For the listing below, give the number of lines that include "href" and add nothing to it.
== Segment start ==
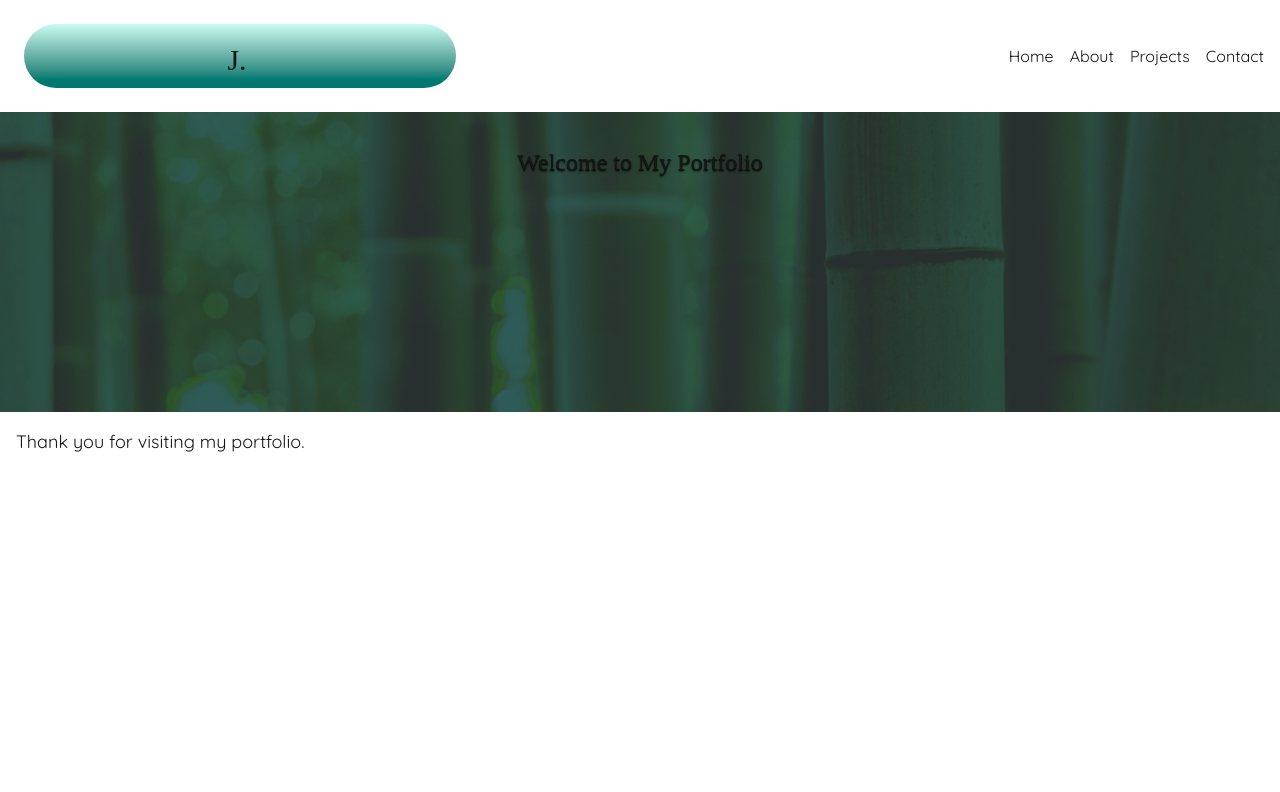
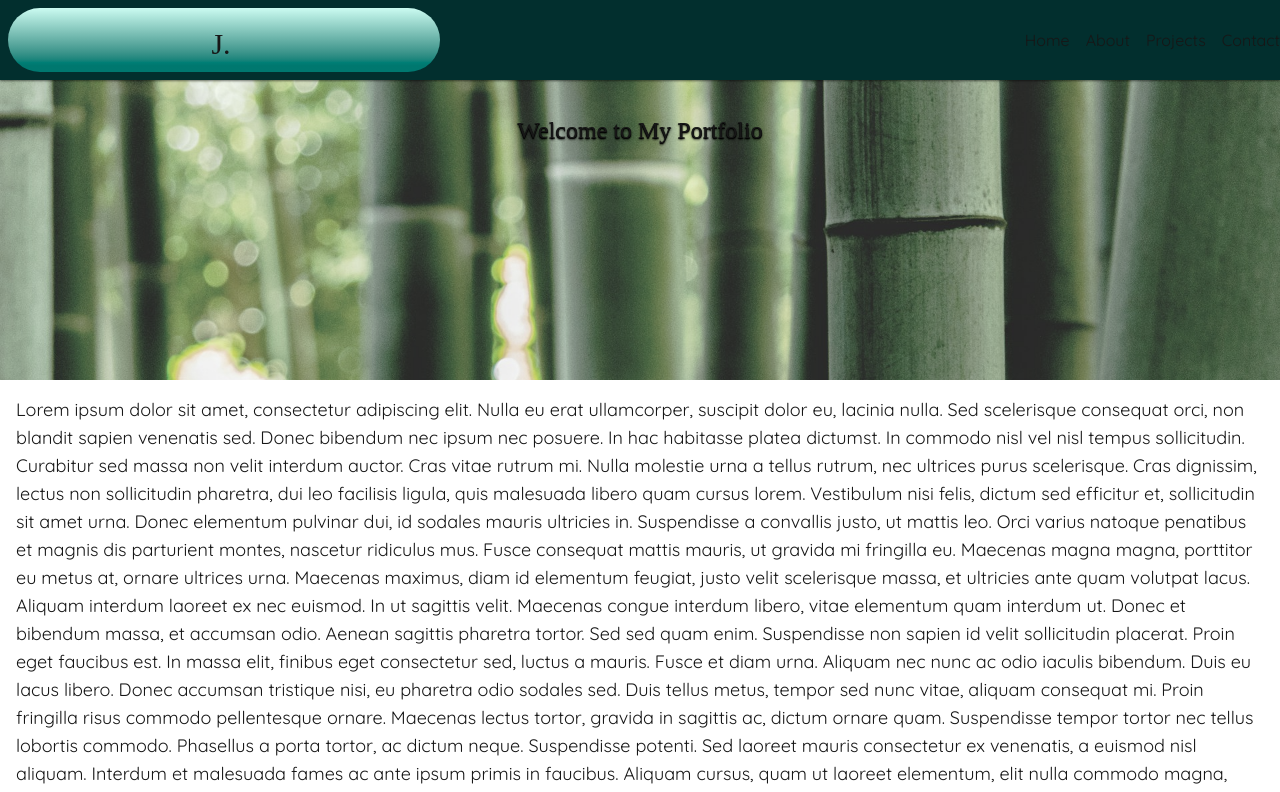
Before and after one commit to barnbarnwow/personal_website, a Next.js app: page / in a window 1280 px wide. Shown: the top 792 px of the page. Built offline with nearby package versions, Linux system fonts and the light colour scheme; a web font is replaced by a local one.

Commit message:
improved header and added sticky top behavior

```diff
--- a/app/components/header.tsx
+++ b/app/components/header.tsx
@@ -5,8 +5,12 @@ import Link from "next/link";
 export default function Header() {
   const [isOpen, setIsOpen] = useState(false);
 
+  const handleLinkClick = () => {
+    setIsOpen(false); // Close the menu when a link is clicked
+  };
+
   return (
-    <header className="p-4">
+    <header className="bg-teal-950 sticky top-0 z-50 shadow-xs/50 backdrop-blur-sm">
       {/* Only nav is flex */}
       <nav className="container mx-auto flex items-center justify-between">
         <div className="bg-radial from-teal-700 from-10% to-teal-100 md:bg-linear-to-t box-content size-8 p-4 m-2 rounded-full flex md:w-100 items-center justify-center">
@@ -39,7 +43,7 @@ export default function Header() {
 
         {/* Mobile toggle button */}
         <button
-          className="md:hidden absolute right-5 p-4 shadow-xs/50 rounded-full"
+          className="md:hidden absolute right-2 p-4 rounded-sm bg-teal-100/10"
           onClick={() => setIsOpen(!isOpen)}
         >
           {isOpen ? (
@@ -52,10 +56,11 @@ export default function Header() {
 
       {/* Mobile nav, appears below nav row */}
       {isOpen && (
-        <ul className="absolute z-50 shadow-xs/50 p-1 w-1/2 right-0 top-29 rounded-l bg-teal-900/50 backdrop-blur-sm md:hidden text-center animate-slideDownFade">
+        <ul className="absolute shadow-xs/50 p-1 w-1/2 right-0 top-20 rounded-l bg-teal-900/50 backdrop-blur-sm md:hidden text-center animate-slideDownFade">
           <li>
             <Link
               href="/"
+              onClick={handleLinkClick}
               className="block bg-teal-950 rounded p-2 m-1 hover:underline"
             >
               Home
@@ -64,6 +69,7 @@ export default function Header() {
           <li>
             <Link
               href="/about"
+              onClick={handleLinkClick}
               className="block bg-teal-950 rounded p-2 m-1 hover:underline"
             >
               About
@@ -72,6 +78,7 @@ export default function Header() {
           <li>
             <Link
               href="/projects"
+              onClick={handleLinkClick}
               className="block bg-teal-950 rounded p-2 m-1 hover:underline"
             >
               Projects
@@ -80,6 +87,7 @@ export default function Header() {
           <li>
             <Link
               href="/contact"
+              onClick={handleLinkClick}
               className="block bg-teal-950 rounded p-2 m-1 hover:underline"
             >
               Contact
--- a/app/page.tsx
+++ b/app/page.tsx
@@ -8,15 +8,110 @@ export default function Home() {
             backgroundSize: "cover",
             height: "300px",
           }}
-          className="bg-teal-900 bg-blend-multiply"
+          className="grayscale-50"
         >
-          <h2 className="pt-9 text-shadow-sm/50 backdrop-contrast-70 size-full text-center">
+          <h2 className="pt-9 text-shadow-sm/80 size-full text-center">
             Welcome to My Portfolio
           </h2>
         </div>
         <div className="md:flex-1 m-4">
           <p className="text-lg md:text-lg">
-            Thank you for visiting my portfolio.
+            Lorem ipsum dolor sit amet, consectetur adipiscing elit. Nulla eu
+            erat ullamcorper, suscipit dolor eu, lacinia nulla. Sed scelerisque
+            consequat orci, non blandit sapien venenatis sed. Donec bibendum nec
+            ipsum nec posuere. In hac habitasse platea dictumst. In commodo nisl
+            vel nisl tempus sollicitudin. Curabitur sed massa non velit interdum
+            auctor. Cras vitae rutrum mi. Nulla molestie urna a tellus rutrum,
+            nec ultrices purus scelerisque. Cras dignissim, lectus non
+            sollicitudin pharetra, dui leo facilisis ligula, quis malesuada
+            libero quam cursus lorem. Vestibulum nisi felis, dictum sed
+            efficitur et, sollicitudin sit amet urna. Donec elementum pulvinar
+            dui, id sodales mauris ultricies in. Suspendisse a convallis justo,
+            ut mattis leo. Orci varius natoque penatibus et magnis dis
+            parturient montes, nascetur ridiculus mus. Fusce consequat mattis
+            mauris, ut gravida mi fringilla eu. Maecenas magna magna, porttitor
+            eu metus at, ornare ultrices urna. Maecenas maximus, diam id
+            elementum feugiat, justo velit scelerisque massa, et ultricies ante
+            quam volutpat lacus. Aliquam interdum laoreet ex nec euismod. In ut
+            sagittis velit. Maecenas congue interdum libero, vitae elementum
+            quam interdum ut. Donec et bibendum massa, et accumsan odio. Aenean
+            sagittis pharetra tortor. Sed sed quam enim. Suspendisse non sapien
+            id velit sollicitudin placerat. Proin eget faucibus est. In massa
+            elit, finibus eget consectetur sed, luctus a mauris. Fusce et diam
+            urna. Aliquam nec nunc ac odio iaculis bibendum. Duis eu lacus
+            libero. Donec accumsan tristique nisi, eu pharetra odio sodales sed.
+            Duis tellus metus, tempor sed nunc vitae, aliquam consequat mi.
+            Proin fringilla risus commodo pellentesque ornare. Maecenas lectus
+            tortor, gravida in sagittis ac, dictum ornare quam. Suspendisse
+            tempor tortor nec tellus lobortis commodo. Phasellus a porta tortor,
+            ac dictum neque. Suspendisse potenti. Sed laoreet mauris consectetur
+            ex venenatis, a euismod nisl aliquam. Interdum et malesuada fames ac
+            ante ipsum primis in faucibus. Aliquam cursus, quam ut laoreet
+            elementum, elit nulla commodo magna, viverra convallis mi urna
+            varius nulla. Curabitur nec nunc facilisis orci sollicitudin tempus.
+            Duis eu orci luctus, aliquam leo ut, porta orci. Donec id
+            ullamcorper ligula. Maecenas lacinia sagittis dui, nec sagittis
+            lacus dictum ac. Nunc laoreet enim in est dignissim, sit amet
+            hendrerit libero maximus. Maecenas non malesuada elit. Donec
+            accumsan fringilla nisi. Vestibulum ante ipsum primis in faucibus
+            orci luctus et ultrices posuere cubilia curae; Sed a nulla id dolor
+            egestas luctus. Vivamus faucibus, leo nec tempor convallis, libero
+            sapien mattis nunc, at varius ex mauris porta nunc. Sed porttitor,
+            nunc ac placerat dapibus, ex mauris consectetur purus, eu consequat
+            ante magna quis sapien. Pellentesque iaculis gravida magna, a
+            facilisis risus viverra non. Aliquam a pharetra sem, nec vulputate
+            nibh. Aliquam cursus congue turpis, eget semper mauris finibus eget.
+            Quisque tellus tortor, sollicitudin vitae posuere ac, volutpat quis
+            elit. Nullam in arcu placerat, porttitor ipsum vel, molestie elit.
+            Sed turpis elit, dignissim sed iaculis laoreet, porttitor id ipsum.
+            Nam ultrices, massa nec vestibulum feugiat, dui odio commodo sem,
+            sed accumsan tellus mi in purus. Morbi vitae est egestas, rutrum sem
+            in, interdum est. Integer condimentum, arcu eu efficitur pharetra,
+            augue odio pulvinar est, a commodo nisi ipsum at dolor. Praesent
+            ullamcorper suscipit eros a ullamcorper. Fusce pulvinar enim tortor,
+            sit amet elementum diam tempus vel. Cras dictum justo pretium,
+            dignissim massa sed, sodales leo. Ut consectetur lorem sit amet
+            pretium malesuada. Integer id metus in sem laoreet consequat. Mauris
+            eleifend purus vel nulla malesuada, ac ultrices turpis mattis. Sed
+            ut volutpat justo. Phasellus sit amet massa dolor. Pellentesque ut
+            turpis sem. Ut mollis pulvinar luctus. Praesent quis vehicula ex, a
+            lacinia magna. Proin ultrices, eros in consequat mattis, lacus dui
+            tincidunt mi, nec efficitur mauris ex eget sem. Cras vel semper
+            ligula. Praesent quis quam ut odio vehicula lacinia sed nec diam.
+            Phasellus semper tempus nunc in auctor. Donec commodo facilisis elit
+            eget tempor. Cras id orci mollis, rutrum erat id, consequat ante. In
+            hac habitasse platea dictumst. Vivamus mollis ipsum nunc, id
+            molestie est blandit id. Nam quam sapien, aliquet eget scelerisque
+            ut, iaculis eget nisi. Nullam gravida, odio vitae egestas efficitur,
+            tortor nunc sodales purus, non semper massa augue sed sapien.
+            Pellentesque accumsan leo at malesuada fermentum. Vestibulum
+            elementum iaculis pretium. Praesent dignissim eros quis odio
+            bibendum consectetur. Suspendisse ultrices nisl velit, id rhoncus
+            augue egestas at. Quisque feugiat eget leo sit amet eleifend. Sed
+            nisl est, efficitur id erat at, elementum mattis massa. Pellentesque
+            habitant morbi tristique senectus et netus et malesuada fames ac
+            turpis egestas. Integer suscipit fringilla finibus. Vestibulum sit
+            amet sagittis lectus. Morbi congue felis nec auctor tincidunt.
+            Curabitur ac consequat nunc. Integer tempus turpis vel sodales
+            congue. Pellentesque porta eleifend nulla at laoreet. Maecenas porta
+            sapien tortor, vel vestibulum nunc pharetra eu. Donec nec fringilla
+            nibh. Donec ornare lacus in ipsum venenatis molestie. Cras eu velit
+            dapibus, lacinia libero nec, consectetur mauris. Nunc in eleifend
+            sapien. Donec sit amet ante sed tellus rutrum eleifend non at purus.
+            Sed in enim eu quam auctor pretium a non elit. Maecenas commodo sit
+            amet velit vel lobortis. Vivamus volutpat massa et elit varius
+            malesuada. Aenean auctor, turpis eu vulputate congue, arcu erat
+            consectetur enim, vel fringilla tortor massa vitae quam. Nunc in
+            pellentesque neque, sit amet dictum dolor. Donec luctus, lorem nec
+            rhoncus ultricies, justo ipsum ullamcorper lacus, sed tristique
+            massa enim ut augue. Vestibulum condimentum, nibh nec dapibus
+            viverra, diam nisi pulvinar mauris, eget convallis ex libero quis
+            ex. Vestibulum justo nisl, sagittis vitae massa eu, fringilla
+            venenatis nisl. Quisque eleifend consectetur arcu eu egestas.
+            Phasellus molestie ligula quis nunc aliquam eleifend. Nullam ac
+            dictum felis, sit amet tempus tellus. Ut vitae pretium enim, vel
+            ultrices est. Vivamus convallis euismod tellus vel pulvinar. Donec
+            sit amet erat non metus volutpat vehicula.
           </p>
         </div>
       </main>
```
== Segment end ==
- SOLVED EXERCISE -
4